_What is being asked_
Show every line from the entries that follow which holds the word "response".

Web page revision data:
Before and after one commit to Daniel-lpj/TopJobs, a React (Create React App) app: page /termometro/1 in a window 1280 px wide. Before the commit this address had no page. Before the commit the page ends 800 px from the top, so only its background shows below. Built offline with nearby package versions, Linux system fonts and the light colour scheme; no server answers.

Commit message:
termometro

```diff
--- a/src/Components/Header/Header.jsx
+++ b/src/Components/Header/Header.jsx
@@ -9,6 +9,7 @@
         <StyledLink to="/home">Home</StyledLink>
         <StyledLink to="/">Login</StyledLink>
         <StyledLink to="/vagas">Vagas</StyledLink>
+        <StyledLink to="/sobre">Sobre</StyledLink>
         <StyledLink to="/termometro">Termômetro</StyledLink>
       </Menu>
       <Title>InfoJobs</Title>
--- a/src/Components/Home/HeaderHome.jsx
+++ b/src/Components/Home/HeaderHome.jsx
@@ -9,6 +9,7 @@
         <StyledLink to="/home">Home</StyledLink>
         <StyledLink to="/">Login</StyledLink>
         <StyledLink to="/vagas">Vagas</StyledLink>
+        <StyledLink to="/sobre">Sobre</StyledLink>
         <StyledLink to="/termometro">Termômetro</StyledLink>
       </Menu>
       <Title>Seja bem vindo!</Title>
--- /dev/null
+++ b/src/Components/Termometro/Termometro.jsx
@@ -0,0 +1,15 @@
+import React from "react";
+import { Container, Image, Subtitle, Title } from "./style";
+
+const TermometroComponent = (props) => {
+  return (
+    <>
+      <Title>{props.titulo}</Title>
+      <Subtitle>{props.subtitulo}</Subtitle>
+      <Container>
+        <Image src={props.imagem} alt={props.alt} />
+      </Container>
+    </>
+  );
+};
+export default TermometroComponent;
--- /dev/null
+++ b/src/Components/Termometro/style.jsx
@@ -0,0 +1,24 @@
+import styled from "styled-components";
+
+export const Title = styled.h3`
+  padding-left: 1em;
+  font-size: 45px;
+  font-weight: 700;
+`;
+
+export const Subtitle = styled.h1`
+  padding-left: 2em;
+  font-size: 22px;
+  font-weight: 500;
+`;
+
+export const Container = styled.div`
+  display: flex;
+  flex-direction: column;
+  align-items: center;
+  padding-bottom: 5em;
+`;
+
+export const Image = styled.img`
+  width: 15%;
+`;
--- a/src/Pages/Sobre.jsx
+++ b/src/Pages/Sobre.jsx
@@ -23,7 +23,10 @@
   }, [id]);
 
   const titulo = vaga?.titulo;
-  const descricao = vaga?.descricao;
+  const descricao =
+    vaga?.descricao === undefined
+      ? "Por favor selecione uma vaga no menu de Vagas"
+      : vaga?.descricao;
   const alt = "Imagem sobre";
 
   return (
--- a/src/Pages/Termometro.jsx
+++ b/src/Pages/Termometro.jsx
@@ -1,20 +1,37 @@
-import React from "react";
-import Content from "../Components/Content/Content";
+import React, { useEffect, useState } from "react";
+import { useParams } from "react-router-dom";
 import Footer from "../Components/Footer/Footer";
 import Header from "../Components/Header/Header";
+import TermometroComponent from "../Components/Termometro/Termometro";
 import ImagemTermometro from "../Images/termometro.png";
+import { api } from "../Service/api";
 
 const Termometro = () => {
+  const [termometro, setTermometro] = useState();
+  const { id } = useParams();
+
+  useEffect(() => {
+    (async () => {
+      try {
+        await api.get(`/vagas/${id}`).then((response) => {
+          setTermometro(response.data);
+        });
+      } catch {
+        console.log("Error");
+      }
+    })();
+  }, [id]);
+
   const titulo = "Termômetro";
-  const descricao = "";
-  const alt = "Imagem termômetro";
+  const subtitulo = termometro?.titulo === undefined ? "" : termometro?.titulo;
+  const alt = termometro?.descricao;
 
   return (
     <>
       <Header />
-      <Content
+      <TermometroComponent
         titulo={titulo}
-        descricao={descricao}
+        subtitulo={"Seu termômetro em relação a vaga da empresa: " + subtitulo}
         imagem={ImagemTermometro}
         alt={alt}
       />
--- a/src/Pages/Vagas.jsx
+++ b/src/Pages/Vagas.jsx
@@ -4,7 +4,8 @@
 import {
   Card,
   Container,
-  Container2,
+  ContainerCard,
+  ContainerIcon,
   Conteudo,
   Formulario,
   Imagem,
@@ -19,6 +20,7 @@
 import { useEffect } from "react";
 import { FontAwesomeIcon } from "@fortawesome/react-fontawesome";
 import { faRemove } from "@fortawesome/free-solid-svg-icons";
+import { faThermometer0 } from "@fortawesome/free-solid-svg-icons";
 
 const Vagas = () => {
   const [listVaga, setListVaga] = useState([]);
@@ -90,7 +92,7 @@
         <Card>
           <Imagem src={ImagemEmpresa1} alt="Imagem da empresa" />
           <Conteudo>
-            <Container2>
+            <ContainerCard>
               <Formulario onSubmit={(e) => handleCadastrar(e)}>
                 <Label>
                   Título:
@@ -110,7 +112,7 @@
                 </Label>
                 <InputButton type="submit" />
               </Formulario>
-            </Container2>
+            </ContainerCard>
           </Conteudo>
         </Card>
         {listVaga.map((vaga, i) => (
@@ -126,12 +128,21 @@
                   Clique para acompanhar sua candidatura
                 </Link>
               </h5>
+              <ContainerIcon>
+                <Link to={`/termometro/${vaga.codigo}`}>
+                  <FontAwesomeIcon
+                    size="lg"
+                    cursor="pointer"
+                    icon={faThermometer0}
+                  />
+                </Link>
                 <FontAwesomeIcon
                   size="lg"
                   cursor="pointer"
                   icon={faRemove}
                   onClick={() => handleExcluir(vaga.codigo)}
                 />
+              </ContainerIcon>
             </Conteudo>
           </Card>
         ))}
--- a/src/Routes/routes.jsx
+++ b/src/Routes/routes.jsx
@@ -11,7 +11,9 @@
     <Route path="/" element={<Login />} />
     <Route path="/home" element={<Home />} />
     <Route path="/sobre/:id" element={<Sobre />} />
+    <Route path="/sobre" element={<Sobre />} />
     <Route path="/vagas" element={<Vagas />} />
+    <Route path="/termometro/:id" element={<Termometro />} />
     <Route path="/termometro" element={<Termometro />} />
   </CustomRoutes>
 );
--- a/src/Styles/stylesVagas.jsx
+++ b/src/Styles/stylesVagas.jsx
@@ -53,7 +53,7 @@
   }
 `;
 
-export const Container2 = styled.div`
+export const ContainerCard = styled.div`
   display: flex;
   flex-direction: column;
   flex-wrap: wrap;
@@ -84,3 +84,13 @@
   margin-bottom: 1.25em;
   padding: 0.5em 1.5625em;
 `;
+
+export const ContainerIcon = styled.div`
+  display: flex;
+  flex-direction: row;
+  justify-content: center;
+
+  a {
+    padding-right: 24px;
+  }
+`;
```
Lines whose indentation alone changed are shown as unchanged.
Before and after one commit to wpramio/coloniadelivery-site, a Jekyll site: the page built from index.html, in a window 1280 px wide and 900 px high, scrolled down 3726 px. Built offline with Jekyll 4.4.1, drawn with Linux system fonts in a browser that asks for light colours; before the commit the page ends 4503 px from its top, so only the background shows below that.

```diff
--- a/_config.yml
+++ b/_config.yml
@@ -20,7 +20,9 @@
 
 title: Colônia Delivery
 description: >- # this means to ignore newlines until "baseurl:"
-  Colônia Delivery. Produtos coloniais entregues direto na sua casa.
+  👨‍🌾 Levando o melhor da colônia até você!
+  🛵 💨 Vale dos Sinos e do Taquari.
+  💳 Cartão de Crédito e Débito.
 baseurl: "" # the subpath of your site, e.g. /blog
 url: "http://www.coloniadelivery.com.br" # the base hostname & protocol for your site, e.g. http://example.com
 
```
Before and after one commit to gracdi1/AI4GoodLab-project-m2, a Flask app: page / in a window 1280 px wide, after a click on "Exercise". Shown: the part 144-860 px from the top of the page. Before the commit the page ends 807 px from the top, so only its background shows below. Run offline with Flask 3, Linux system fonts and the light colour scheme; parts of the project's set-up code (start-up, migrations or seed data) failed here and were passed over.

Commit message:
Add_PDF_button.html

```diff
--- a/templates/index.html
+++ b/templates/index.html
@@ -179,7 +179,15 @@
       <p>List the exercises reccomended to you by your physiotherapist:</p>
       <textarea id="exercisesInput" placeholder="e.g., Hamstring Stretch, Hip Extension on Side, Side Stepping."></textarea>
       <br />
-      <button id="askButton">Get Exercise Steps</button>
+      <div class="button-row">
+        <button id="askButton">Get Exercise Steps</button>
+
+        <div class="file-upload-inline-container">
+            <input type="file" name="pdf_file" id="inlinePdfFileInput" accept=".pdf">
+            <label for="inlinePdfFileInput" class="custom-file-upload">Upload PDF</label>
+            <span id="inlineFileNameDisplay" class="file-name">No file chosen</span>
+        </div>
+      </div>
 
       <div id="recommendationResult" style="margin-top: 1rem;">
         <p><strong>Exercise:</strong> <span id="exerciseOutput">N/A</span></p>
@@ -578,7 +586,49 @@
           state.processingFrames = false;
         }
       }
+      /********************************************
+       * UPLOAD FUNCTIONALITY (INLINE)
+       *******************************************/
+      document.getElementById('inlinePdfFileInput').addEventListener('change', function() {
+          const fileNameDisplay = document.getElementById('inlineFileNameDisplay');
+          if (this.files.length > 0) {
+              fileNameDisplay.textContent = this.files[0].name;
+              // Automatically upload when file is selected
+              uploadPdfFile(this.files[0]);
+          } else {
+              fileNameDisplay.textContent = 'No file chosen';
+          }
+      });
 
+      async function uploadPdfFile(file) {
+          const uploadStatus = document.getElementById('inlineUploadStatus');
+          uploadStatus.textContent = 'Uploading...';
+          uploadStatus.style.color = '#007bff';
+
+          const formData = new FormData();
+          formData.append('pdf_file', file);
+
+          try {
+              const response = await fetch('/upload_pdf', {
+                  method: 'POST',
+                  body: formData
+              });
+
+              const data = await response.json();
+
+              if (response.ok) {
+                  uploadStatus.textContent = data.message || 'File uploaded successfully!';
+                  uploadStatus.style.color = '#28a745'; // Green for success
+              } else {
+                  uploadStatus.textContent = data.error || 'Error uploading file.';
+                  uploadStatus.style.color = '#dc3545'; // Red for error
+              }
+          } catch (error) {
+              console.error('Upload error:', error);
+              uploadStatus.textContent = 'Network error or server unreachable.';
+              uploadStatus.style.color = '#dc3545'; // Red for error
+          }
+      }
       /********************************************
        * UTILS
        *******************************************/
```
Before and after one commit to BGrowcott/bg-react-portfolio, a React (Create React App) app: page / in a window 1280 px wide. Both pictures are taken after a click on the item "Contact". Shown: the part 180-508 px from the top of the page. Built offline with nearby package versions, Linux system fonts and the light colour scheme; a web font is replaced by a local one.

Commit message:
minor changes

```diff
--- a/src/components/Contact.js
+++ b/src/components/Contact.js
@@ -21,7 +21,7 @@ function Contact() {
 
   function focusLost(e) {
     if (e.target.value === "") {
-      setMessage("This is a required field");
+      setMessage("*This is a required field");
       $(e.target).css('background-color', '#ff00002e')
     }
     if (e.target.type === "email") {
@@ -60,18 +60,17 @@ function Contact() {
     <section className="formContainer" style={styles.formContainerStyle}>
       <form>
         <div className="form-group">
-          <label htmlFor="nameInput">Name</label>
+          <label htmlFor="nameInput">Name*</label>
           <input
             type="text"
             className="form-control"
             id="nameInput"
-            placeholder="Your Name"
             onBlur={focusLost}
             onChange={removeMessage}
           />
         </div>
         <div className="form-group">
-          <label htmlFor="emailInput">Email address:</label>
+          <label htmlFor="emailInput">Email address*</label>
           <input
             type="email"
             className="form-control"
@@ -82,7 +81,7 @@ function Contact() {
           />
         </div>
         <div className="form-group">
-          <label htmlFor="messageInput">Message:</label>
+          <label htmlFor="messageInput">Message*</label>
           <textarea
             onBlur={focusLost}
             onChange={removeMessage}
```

_Written solution_
+        await api.get(`/vagas/${id}`).then((response) => {
+          setTermometro(response.data);
+              const response = await fetch('/upload_pdf', {
+              const data = await response.json();
+              if (response.ok) {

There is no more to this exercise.